◆ Required action
Copy the result of filtering the entries below for lines that include the string "software".

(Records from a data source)
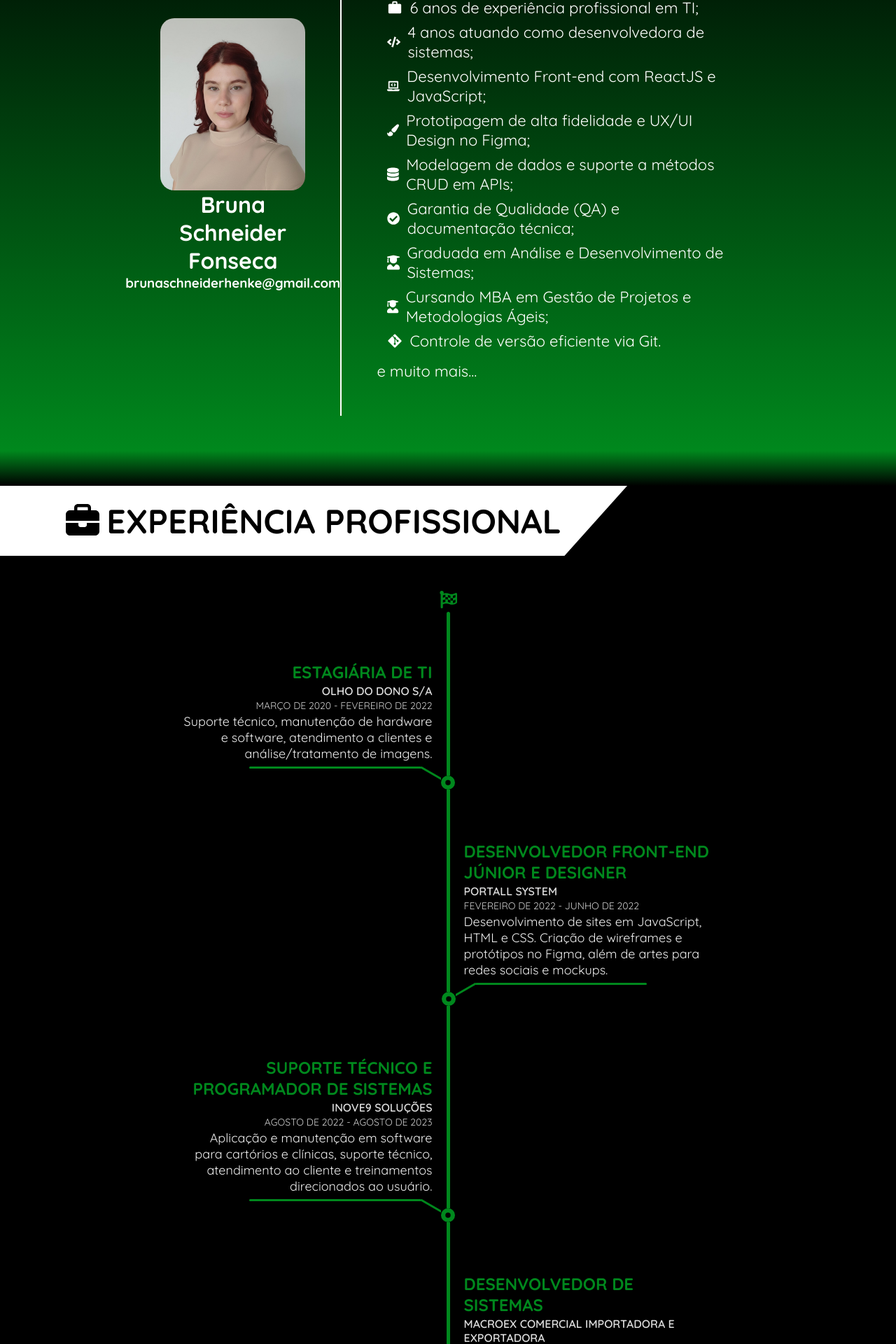
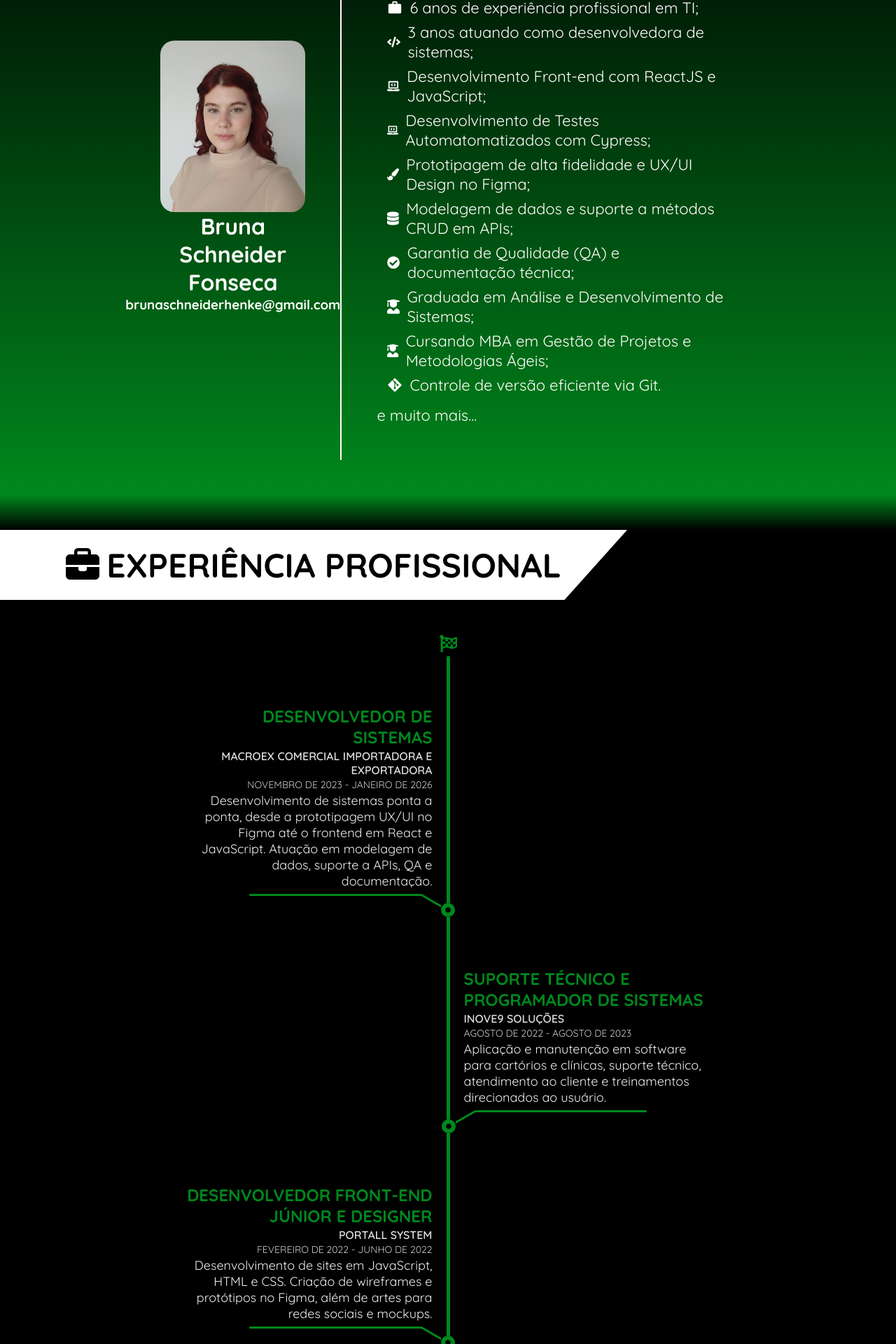
Before and after one commit to brunaschneider/brunaschneider, a Next.js app: page / in a window 1280 px wide. Shown: the part 262-2182 px from the top of the page at 70% size. Built offline with nearby package versions, Linux system fonts and the light colour scheme.

Commit message:
Adiciona e altera informações

```diff
--- a/src/app/components/Body/components/Courses/Content.tsx
+++ b/src/app/components/Body/components/Courses/Content.tsx
@@ -52,6 +52,14 @@ export const contentPTBR: CoursesContent = {
             start: "2024",
             end: "2024",
             description: "Especialização em criação de interfaces visuais modernas e funcionais para produtos digitais."
+        },
+        {
+            icon: <FaLaptopCode />,
+            title: "C# COMPLETO Programação Orientada a Objetos + Projetos",
+            platform: "Udemy",
+            start: "2024",
+            end: "2024",
+            description: "Especialização em C# e Programação Orientada a Objetos, abrangendo desde fundamentos até o desenvolvimento de projetos práticos."
         }
     ]
 }
@@ -90,6 +98,14 @@ export const contentEN: CoursesContent = {
             start: "2024",
             end: "2024",
             description: "Specialization in creating modern and functional visual interfaces for digital products."
+        },
+        {
+            icon: <FaLaptopCode />,
+            title: "Complete C# Object-Oriented Programming + Projects",
+            platform: "Udemy",
+            start: "2024",
+            end: "2024",
+            description: "Specialization in C# and Object-Oriented Programming, covering from fundamentals to the development of practical projects."
         }
     ]
 }
--- a/src/app/components/Body/components/Experience/Content.tsx
+++ b/src/app/components/Body/components/Experience/Content.tsx
@@ -13,17 +13,22 @@ export type ExperienceList = {
     description?: string
 }
 
-// content must have a final empty object to fit the timeline structure
-
 export const contentPTBR: ExperienceContent = {
     title: "Experiência Profissional",
     list: [
         {
-            title: "Estagiária de TI",
-            company: "Olho Do Dono S/A",
-            start: "Março de 2020",
-            end: "Fevereiro de 2022",
-            description: "Suporte técnico, manutenção de hardware e software, atendimento a clientes e análise/tratamento de imagens."
+            title: "Desenvolvedor de Sistemas",
+            company: "Macroex Comercial Importadora e Exportadora",
+            start: "Novembro de 2023",
+            end: "Janeiro de 2026",
+            description: "Desenvolvimento de sistemas ponta a ponta, desde a prototipagem UX/UI no Figma até o frontend em React e JavaScript. Atuação em modelagem de dados, suporte a APIs, QA e documentação."
+        },
+        {
+            title: "Suporte Técnico e Programador de Sistemas",
+            company: "Inove9 Soluções",
+            start: "Agosto de 2022",
+            end: "Agosto de 2023",
+            description: "Aplicação e manutenção em software para cartórios e clínicas, suporte técnico, atendimento ao cliente e treinamentos direcionados ao usuário."
         },
         {
             title: "Desenvolvedor Front-end Júnior e Designer",
@@ -33,19 +38,13 @@ export const contentPTBR: ExperienceContent = {
             description: "Desenvolvimento de sites em JavaScript, HTML e CSS. Criação de wireframes e protótipos no Figma, além de artes para redes sociais e mockups."
         },
         {
-            title: "Suporte Técnico e Programador de Sistemas",
-            company: "Inove9 Soluções",
-            start: "Agosto de 2022",
-            end: "Agosto de 2023",
-            description: "Aplicação e manutenção em software para cartórios e clínicas, suporte técnico, atendimento ao cliente e treinamentos direcionados ao usuário."
+            title: "Estagiária de TI",
+            company: "Olho Do Dono S/A",
+            start: "Março de 2020",
+            end: "Fevereiro de 2022",
+            description: "Suporte técnico, manutenção de hardware e software, atendimento a clientes e análise/tratamento de imagens."
         },
-        {
-            title: "Desenvolvedor de Sistemas",
-            company: "Macroex Comercial Importadora e Exportadora",
-            start: "Novembro de 2023",
-            end: "Janeiro de 2026",
-            description: "Desenvolvimento de sistemas ponta a ponta, desde a prototipagem UX/UI no Figma até o frontend em React e JavaScript. Atuação em modelagem de dados, suporte a APIs, QA e documentação."
-        },
+        {} // Objeto vazio para fechar a estrutura da timeline
     ]
 }
 
@@ -53,11 +52,18 @@ export const contentEN: ExperienceContent = {
     title: "Professional Experience",
     list: [
         {
-            title: "IT Intern",
-            company: "Olho Do Dono S/A",
-            start: "March 2020",
-            end: "February 2022",
-            description: "Technical support, hardware and software maintenance, customer service, and image analysis/processing."
+            title: "Systems Developer",
+            company: "Macroex Comercial Importadora e Exportadora",
+            start: "November 2023",
+            end: "January 2026",
+            description: "End-to-end system development, from UX/UI prototyping in Figma to frontend development using React and JavaScript. Experience in data modeling, API support, QA, and documentation."
+        },
+        {
+            title: "Technical Support and Systems Programmer",
+            company: "Inove9 Soluções",
+            start: "August 2022",
+            end: "August 2023",
+            description: "Implementation and maintenance of software for notary offices and clinics, technical support, customer service, and user-focused training."
         },
         {
             title: "Junior Front-end Developer and Designer",
@@ -67,18 +73,12 @@ export const contentEN: ExperienceContent = {
             description: "Website development using JavaScript, HTML, and CSS. Creation of wireframes and prototypes in Figma, as well as social media designs and mockups."
         },
         {
-            title: "Technical Support and Systems Programmer",
-            company: "Inove9 Soluções",
-            start: "August 2022",
-            end: "August 2023",
-            description: "Implementation and maintenance of software for notary offices and clinics, technical support, customer service, and user-focused training."
+            title: "IT Intern",
+            company: "Olho Do Dono S/A",
+            start: "March 2020",
+            end: "February 2022",
+            description: "Technical support, hardware and software maintenance, customer service, and image analysis/processing."
         },
-        {
-            title: "Systems Developer",
-            company: "Macroex Comercial Importadora e Exportadora",
-            start: "November 2023",
-            end: "January 2026",
-            description: "End-to-end system development, from UX/UI prototyping in Figma to frontend development using React and JavaScript. Experience in data modeling, API support, QA, and documentation."
-        },
+        {} // Empty object to fit the timeline structure
     ]
 }
--- a/src/app/components/Body/components/Introduction/Content.tsx
+++ b/src/app/components/Body/components/Introduction/Content.tsx
@@ -36,11 +36,15 @@ export const contentPTBR: IntroductionContent = {
         },
         {
             icon: <FaCode />,
-            text: "4 anos atuando como desenvolvedora de sistemas;"
+            text: "3 anos atuando como desenvolvedora de sistemas;"
         },
         {
             icon: <FaLaptopCode />,
             text: "Desenvolvimento Front-end com ReactJS e JavaScript;"
+        },
+        {
+            icon: <FaLaptopCode />,
+            text: "Desenvolvimento de Testes Automatomatizados com Cypress;"
         },
         {
             icon: <FaPaintBrush />,
```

◆ Exercise solution
-            description: "Suporte técnico, manutenção de hardware e software, atendimento a clientes e análise/tratamento de imagens."
+            description: "Aplicação e manutenção em software para cartórios e clínicas, suporte técnico, atendimento ao cliente e treinamentos direcionados ao usuário."
-            description: "Aplicação e manutenção em software para cartórios e clínicas, suporte técnico, atendimento ao cliente e treinamentos direcionados ao usuário."
+            description: "Suporte técnico, manutenção de hardware e software, atendimento a clientes e análise/tratamento de imagens."
-            description: "Technical support, hardware and software maintenance, customer service, and image analysis/processing."
+            description: "Implementation and maintenance of software for notary offices and clinics, technical support, customer service, and user-focused training."
-            description: "Implementation and maintenance of software for notary offices and clinics, technical support, customer service, and user-focused training."
+            description: "Technical support, hardware and software maintenance, customer service, and image analysis/processing."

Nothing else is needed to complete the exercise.